3 VILLAGES 172 Orphaned and Abandoned Children
Image
The SOS Youth Facilities in Romania provides youth with a loving environment where they learn to transition into independent living and to expand their education
8 YOUTH FACILITIES 104 Youths in our Care
Image
SOS Social Centres in Romania aim is to help families, in particular women and children, living in communities neighbouring the SOS Children's Villages to gradually escape from poverty, and to help young people become self-reliant.
6 SOCIAL CENTRES 741 Beneficiaries

Our Impact

SOS Village Icon
VILLAGES
The SOS Children's Village in Romania provides loving homes to orphaned and abandoned children
3
VILLAGES
172
Orphaned and Abandoned Children
SOS Youth Care Program Icon
YOUTH FACILITIES

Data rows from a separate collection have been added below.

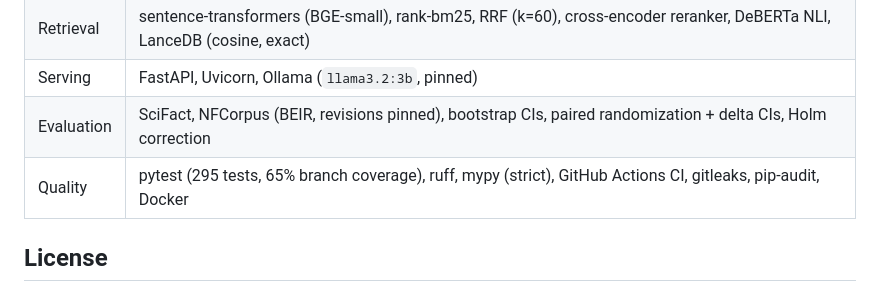
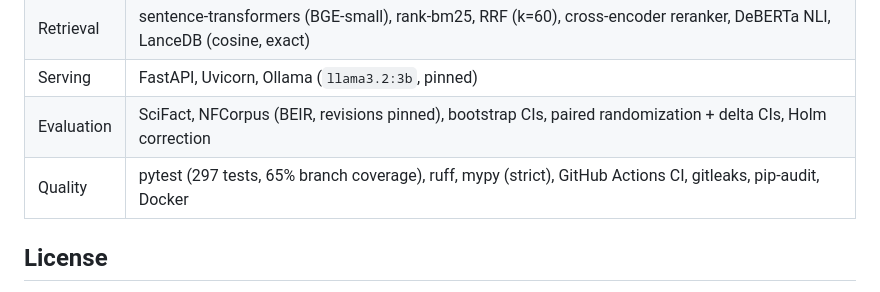
Before and after one commit to urme-b/NexusRAG, a Markdown page: README.md, the part around the change. GitHub-like rendering.

```diff
--- a/README.md
+++ b/README.md
@@ -105,7 +105,7 @@ Scope is deliberately narrow: two abstract-level BEIR datasets (the 300-query Sc
 | Retrieval | sentence-transformers (BGE-small), rank-bm25, RRF (k=60), cross-encoder reranker, DeBERTa NLI, LanceDB (cosine, exact) |
 | Serving | FastAPI, Uvicorn, Ollama (`llama3.2:3b`, pinned) |
 | Evaluation | SciFact, NFCorpus (BEIR, revisions pinned), bootstrap CIs, paired randomization + delta CIs, Holm correction |
-| Quality | pytest (295 tests, 65% branch coverage), ruff, mypy (strict), GitHub Actions CI, gitleaks, pip-audit, Docker |
+| Quality | pytest (297 tests, 65% branch coverage), ruff, mypy (strict), GitHub Actions CI, gitleaks, pip-audit, Docker |
 
 ## License
 
```
Also changed, not shown: CHANGELOG.md (+4 -0 lines).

The SOS Youth Facilities in Romania provides youth with a loving environment where they learn to transition into independent living and to expand their education
8
YOUTH FACILITIES
104
Youths in our Care
SOS Social Centre Icon
SOCIAL CENTRES
SOS Social Centres in Romania aim is to help families, in particular women and children, living in communities neighbouring the SOS Children's Villages to gradually escape from poverty, and to help young people become self-reliant.
6
SOCIAL CENTRES
741
Beneficiaries